- _Problem to work on_:
Return each line of the entries that mentions the word "left".

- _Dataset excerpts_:
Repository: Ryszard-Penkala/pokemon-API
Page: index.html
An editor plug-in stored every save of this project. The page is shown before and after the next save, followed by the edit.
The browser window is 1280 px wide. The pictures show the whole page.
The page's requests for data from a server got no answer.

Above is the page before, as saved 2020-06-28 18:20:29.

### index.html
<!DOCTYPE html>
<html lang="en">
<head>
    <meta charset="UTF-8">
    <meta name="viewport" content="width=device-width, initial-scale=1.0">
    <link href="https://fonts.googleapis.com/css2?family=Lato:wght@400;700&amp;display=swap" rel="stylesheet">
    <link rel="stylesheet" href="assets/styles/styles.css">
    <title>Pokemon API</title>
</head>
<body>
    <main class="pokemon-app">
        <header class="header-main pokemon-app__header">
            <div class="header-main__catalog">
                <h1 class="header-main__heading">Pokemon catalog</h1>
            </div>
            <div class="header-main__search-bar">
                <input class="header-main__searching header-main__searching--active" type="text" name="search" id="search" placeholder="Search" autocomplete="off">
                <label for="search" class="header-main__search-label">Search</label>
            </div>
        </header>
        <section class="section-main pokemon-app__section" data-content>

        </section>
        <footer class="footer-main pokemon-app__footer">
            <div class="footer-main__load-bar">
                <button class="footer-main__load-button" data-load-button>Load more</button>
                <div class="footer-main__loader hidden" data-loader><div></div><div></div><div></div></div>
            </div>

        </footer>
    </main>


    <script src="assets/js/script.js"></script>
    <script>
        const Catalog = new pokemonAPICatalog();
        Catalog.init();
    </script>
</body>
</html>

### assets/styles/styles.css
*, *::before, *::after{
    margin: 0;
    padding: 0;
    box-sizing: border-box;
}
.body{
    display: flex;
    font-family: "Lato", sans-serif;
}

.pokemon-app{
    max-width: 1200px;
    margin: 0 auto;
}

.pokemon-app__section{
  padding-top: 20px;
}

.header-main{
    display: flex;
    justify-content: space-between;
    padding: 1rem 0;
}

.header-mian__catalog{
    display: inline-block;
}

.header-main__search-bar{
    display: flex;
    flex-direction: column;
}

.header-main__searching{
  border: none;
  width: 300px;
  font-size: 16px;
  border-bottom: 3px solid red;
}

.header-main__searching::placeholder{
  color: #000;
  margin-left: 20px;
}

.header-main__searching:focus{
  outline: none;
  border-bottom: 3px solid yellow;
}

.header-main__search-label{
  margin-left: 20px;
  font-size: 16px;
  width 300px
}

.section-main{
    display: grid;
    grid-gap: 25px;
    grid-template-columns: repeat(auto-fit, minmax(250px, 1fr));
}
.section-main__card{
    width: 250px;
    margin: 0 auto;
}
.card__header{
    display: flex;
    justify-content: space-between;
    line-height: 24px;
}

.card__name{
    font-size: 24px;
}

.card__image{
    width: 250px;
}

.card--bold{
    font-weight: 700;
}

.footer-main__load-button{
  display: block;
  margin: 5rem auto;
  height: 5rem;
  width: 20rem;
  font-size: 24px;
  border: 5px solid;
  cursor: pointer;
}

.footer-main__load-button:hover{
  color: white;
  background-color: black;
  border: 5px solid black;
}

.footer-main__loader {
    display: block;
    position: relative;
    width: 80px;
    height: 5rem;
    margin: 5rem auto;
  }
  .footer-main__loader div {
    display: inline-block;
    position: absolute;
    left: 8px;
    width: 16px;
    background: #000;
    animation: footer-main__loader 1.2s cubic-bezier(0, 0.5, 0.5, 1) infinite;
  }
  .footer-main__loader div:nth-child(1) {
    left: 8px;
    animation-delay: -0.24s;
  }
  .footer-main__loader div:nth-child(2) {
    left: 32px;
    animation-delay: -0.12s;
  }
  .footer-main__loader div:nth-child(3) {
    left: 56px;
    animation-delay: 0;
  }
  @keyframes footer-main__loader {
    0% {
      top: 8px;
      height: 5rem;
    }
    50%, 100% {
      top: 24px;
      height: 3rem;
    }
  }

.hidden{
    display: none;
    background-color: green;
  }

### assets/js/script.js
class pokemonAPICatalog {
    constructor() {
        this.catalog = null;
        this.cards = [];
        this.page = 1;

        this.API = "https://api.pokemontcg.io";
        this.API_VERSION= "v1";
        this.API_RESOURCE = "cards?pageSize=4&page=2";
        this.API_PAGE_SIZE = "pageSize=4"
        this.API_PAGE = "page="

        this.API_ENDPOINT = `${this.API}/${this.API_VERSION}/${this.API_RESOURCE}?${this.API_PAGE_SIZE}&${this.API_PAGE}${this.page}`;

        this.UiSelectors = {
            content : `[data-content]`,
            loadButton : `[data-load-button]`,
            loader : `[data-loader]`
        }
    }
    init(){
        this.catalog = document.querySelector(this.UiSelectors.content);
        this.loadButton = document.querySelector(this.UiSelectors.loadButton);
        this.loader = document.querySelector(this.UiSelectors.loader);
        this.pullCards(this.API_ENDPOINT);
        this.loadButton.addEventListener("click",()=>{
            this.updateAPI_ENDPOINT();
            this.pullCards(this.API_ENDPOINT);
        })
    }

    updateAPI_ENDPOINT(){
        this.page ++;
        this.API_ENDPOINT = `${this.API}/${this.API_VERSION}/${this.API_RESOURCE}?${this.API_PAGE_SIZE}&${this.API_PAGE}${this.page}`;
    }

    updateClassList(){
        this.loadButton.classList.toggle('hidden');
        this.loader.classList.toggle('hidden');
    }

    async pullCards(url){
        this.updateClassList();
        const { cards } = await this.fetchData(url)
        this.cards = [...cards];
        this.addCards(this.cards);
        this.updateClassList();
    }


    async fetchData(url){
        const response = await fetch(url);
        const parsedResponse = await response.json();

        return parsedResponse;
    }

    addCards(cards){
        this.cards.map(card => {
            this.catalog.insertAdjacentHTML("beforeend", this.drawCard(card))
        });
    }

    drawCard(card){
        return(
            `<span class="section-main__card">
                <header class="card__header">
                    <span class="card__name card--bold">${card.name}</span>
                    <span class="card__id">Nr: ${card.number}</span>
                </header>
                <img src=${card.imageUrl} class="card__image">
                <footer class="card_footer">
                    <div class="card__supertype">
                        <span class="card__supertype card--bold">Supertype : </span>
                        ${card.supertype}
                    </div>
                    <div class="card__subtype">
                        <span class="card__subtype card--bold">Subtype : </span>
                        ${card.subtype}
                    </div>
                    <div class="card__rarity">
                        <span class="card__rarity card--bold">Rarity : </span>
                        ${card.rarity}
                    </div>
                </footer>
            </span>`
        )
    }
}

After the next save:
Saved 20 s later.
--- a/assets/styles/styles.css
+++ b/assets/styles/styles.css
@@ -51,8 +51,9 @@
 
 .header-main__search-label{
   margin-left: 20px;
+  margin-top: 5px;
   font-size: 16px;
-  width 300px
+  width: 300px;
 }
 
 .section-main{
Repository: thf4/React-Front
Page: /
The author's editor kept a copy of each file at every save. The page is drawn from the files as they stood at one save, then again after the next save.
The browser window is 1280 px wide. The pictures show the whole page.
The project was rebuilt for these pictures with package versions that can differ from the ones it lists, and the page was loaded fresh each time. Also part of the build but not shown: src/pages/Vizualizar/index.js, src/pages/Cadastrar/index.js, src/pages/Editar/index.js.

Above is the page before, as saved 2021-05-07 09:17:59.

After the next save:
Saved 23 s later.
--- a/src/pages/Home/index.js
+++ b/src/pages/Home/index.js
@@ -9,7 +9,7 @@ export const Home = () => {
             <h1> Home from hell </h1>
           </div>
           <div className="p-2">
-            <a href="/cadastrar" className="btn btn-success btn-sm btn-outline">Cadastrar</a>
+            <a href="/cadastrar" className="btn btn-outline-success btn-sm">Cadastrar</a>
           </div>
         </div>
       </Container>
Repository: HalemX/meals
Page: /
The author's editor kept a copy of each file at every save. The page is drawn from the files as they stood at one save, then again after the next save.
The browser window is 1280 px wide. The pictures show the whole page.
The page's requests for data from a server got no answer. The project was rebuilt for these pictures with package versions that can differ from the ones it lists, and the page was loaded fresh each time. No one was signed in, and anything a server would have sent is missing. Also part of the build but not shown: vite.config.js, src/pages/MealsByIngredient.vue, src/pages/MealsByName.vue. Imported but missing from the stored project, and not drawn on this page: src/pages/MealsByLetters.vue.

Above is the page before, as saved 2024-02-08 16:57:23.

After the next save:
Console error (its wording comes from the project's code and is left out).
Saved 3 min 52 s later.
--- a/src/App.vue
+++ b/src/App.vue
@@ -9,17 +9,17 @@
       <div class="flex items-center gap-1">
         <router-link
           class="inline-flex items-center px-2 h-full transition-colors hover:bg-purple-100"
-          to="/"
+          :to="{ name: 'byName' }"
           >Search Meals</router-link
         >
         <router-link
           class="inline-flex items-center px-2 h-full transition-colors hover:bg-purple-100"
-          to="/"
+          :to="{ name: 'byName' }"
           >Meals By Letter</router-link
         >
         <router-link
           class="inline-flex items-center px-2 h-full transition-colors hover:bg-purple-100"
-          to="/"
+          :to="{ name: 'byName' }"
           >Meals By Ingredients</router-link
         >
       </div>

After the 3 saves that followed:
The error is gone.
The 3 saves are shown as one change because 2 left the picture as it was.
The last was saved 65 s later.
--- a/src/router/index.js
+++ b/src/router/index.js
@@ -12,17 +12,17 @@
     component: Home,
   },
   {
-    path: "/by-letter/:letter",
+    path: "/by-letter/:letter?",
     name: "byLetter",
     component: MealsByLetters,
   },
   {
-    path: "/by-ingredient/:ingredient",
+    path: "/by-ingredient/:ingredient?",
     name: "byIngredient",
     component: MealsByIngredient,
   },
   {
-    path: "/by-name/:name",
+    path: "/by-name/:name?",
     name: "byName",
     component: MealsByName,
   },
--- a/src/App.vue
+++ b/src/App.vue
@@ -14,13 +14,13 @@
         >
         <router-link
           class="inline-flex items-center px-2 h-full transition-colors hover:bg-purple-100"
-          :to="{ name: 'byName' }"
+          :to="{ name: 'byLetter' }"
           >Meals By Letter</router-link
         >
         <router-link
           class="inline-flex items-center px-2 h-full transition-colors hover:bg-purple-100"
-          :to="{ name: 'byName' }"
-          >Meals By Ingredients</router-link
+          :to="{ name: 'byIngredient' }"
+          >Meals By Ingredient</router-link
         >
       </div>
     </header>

- _Response for this exercise_:
  margin-left: 20px;
  margin-left: 20px;
    left: 8px;
    left: 8px;
    left: 32px;
    left: 56px;
   margin-left: 20px;
Console error (its wording comes from the project's code and is left out).
The 3 saves are shown as one change because 2 left the picture as it was.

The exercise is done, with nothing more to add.